Which Joe gave his name to ‘sloppy joes’? We look at five interesting sandwiches and their lexical origins.
A female native or inhabitant of Wales, or a woman of Welsh descent.
- ‘The unseeded Welshwoman twice led in the match before David, the No2 seed, delighted the crowd with a victory.’
- ‘Yesterday, as if to make amends, the 26-year-old Welshwoman turned out for the team at 200m and in the 4x400m relay.’
- ‘In the final few strides the Glaswegian eased past both Richards and Catherine Murthy, the Welshwoman who had previously held the fastest time by a Briton this year.’
- ‘Its unusual history began when a rich Welshwoman from Glamorgan, Magaret Morris, married her French tutor, Noel Desenfans, just before the Revolution in his native country.’
- ‘There was no way back for the Welshwoman, 10 years her senior, after she had conceded a four-foot birdie to Wie who had split the fairway with a monster drive down the 13th.’
- ‘Known as the Merched y Wawr, or Women of the Dawn, it is dedicated to promoting the rights of Welshwomen, the Welsh language and culture, and organizing charitable projects.’
- ‘Even the Welshwoman who runs the off-licence in Tomintoul, prefers nosing whisky to drinking it and opts for a glass of white wine over both.’
We take a look at several popular, though confusing, punctuation marks.
From Afghanistan to Zimbabwe, discover surprising and intriguing language facts from around the globe.
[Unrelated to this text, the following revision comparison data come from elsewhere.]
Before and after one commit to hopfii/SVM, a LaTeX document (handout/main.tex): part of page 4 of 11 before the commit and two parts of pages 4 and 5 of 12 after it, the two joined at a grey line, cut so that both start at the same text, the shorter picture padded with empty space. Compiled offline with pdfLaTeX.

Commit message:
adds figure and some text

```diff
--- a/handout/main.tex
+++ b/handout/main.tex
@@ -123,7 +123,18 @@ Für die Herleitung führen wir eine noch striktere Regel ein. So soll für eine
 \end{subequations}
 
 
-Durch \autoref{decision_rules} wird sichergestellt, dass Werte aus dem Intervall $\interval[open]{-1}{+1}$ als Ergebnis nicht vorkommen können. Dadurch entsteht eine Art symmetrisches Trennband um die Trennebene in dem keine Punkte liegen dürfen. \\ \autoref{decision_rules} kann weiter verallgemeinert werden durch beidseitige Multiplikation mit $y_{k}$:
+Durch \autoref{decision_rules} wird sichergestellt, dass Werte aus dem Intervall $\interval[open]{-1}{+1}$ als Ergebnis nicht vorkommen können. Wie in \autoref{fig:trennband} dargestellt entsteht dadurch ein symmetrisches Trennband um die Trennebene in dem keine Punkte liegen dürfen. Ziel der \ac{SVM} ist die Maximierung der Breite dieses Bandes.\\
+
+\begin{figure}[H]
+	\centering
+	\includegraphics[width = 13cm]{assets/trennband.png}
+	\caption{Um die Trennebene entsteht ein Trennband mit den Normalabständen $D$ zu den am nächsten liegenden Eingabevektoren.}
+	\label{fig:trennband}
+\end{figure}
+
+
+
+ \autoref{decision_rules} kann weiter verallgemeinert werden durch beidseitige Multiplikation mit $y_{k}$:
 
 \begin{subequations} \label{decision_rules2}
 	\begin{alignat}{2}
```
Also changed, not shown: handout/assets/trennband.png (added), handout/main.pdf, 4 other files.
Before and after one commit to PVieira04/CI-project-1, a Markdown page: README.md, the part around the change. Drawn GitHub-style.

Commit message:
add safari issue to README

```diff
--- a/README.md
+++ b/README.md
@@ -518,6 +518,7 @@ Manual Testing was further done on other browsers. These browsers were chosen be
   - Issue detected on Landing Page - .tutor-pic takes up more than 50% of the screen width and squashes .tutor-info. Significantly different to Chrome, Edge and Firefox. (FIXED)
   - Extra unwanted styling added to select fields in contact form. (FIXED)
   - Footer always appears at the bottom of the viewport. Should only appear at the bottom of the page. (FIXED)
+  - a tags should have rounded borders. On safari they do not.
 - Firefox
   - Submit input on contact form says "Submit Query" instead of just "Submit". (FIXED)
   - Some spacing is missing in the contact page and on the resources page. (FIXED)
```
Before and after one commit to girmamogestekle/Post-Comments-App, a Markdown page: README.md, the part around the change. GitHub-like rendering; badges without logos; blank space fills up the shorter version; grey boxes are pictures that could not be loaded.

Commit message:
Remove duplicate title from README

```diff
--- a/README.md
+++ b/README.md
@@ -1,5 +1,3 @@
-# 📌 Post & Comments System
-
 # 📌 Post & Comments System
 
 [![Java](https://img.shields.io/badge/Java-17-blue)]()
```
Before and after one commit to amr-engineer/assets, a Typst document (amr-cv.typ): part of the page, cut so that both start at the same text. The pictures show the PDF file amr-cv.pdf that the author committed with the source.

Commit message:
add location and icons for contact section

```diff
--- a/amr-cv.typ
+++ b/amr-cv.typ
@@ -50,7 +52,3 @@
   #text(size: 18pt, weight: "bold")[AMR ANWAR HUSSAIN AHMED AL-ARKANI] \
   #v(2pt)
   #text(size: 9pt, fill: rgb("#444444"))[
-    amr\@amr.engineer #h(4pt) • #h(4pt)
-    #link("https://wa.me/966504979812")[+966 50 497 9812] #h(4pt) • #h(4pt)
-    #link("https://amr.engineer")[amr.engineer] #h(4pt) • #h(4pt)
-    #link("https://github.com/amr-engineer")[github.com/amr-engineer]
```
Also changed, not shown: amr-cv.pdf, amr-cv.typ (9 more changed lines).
The definitions of ‘buddy’ and ‘bro’ in the OED have recently been revised. We explore their history and increase in popularity.